ACTIVITY:
Copy every record exactly as it appears in the data below.

** DATA RECORDS follows **

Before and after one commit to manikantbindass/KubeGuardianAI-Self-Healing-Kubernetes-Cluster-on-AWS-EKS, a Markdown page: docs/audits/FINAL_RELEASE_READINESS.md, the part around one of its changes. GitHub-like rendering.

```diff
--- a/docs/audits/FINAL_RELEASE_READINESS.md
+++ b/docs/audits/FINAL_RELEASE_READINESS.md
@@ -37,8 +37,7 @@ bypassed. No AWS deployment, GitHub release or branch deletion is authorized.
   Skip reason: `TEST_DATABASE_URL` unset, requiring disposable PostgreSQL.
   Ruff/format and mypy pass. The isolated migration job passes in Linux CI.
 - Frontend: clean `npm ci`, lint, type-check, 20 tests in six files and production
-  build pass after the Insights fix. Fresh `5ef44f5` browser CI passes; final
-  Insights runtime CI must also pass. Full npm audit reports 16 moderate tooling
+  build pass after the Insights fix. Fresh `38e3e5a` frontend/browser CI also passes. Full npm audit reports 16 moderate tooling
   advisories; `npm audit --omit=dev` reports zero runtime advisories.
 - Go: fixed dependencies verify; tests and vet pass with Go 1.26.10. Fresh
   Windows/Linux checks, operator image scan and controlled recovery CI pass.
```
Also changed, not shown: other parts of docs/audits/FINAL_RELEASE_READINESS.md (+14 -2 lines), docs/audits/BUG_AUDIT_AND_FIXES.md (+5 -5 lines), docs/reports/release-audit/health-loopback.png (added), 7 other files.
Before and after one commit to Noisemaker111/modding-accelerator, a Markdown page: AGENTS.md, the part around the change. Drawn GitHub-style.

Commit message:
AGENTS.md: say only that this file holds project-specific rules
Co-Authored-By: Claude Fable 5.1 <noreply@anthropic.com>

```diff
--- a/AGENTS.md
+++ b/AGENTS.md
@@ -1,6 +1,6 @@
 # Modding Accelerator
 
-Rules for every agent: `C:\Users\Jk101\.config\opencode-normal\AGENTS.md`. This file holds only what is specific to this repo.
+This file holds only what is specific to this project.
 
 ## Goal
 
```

** End of DATA RECORDS **

EXPECTED ANSWER:
Before and after one commit to manikantbindass/KubeGuardianAI-Self-Healing-Kubernetes-Cluster-on-AWS-EKS, a Markdown page: docs/audits/FINAL_RELEASE_READINESS.md, the part around one of its changes. GitHub-like rendering.

```diff
--- a/docs/audits/FINAL_RELEASE_READINESS.md
+++ b/docs/audits/FINAL_RELEASE_READINESS.md
@@ -37,8 +37,7 @@ bypassed. No AWS deployment, GitHub release or branch deletion is authorized.
   Skip reason: `TEST_DATABASE_URL` unset, requiring disposable PostgreSQL.
   Ruff/format and mypy pass. The isolated migration job passes in Linux CI.
 - Frontend: clean `npm ci`, lint, type-check, 20 tests in six files and production
-  build pass after the Insights fix. Fresh `5ef44f5` browser CI passes; final
-  Insights runtime CI must also pass. Full npm audit reports 16 moderate tooling
+  build pass after the Insights fix. Fresh `38e3e5a` frontend/browser CI also passes. Full npm audit reports 16 moderate tooling
   advisories; `npm audit --omit=dev` reports zero runtime advisories.
 - Go: fixed dependencies verify; tests and vet pass with Go 1.26.10. Fresh
   Windows/Linux checks, operator image scan and controlled recovery CI pass.
```
Also changed, not shown: other parts of docs/audits/FINAL_RELEASE_READINESS.md (+14 -2 lines), docs/audits/BUG_AUDIT_AND_FIXES.md (+5 -5 lines), docs/reports/release-audit/health-loopback.png (added), 7 other files.
Before and after one commit to Noisemaker111/modding-accelerator, a Markdown page: AGENTS.md, the part around the change. Drawn GitHub-style.

Commit message:
AGENTS.md: say only that this file holds project-specific rules
Co-Authored-By: Claude Fable 5.1 <noreply@anthropic.com>

```diff
--- a/AGENTS.md
+++ b/AGENTS.md
@@ -1,6 +1,6 @@
 # Modding Accelerator
 
-Rules for every agent: `C:\Users\Jk101\.config\opencode-normal\AGENTS.md`. This file holds only what is specific to this repo.
+This file holds only what is specific to this project.
 
 ## Goal
 
```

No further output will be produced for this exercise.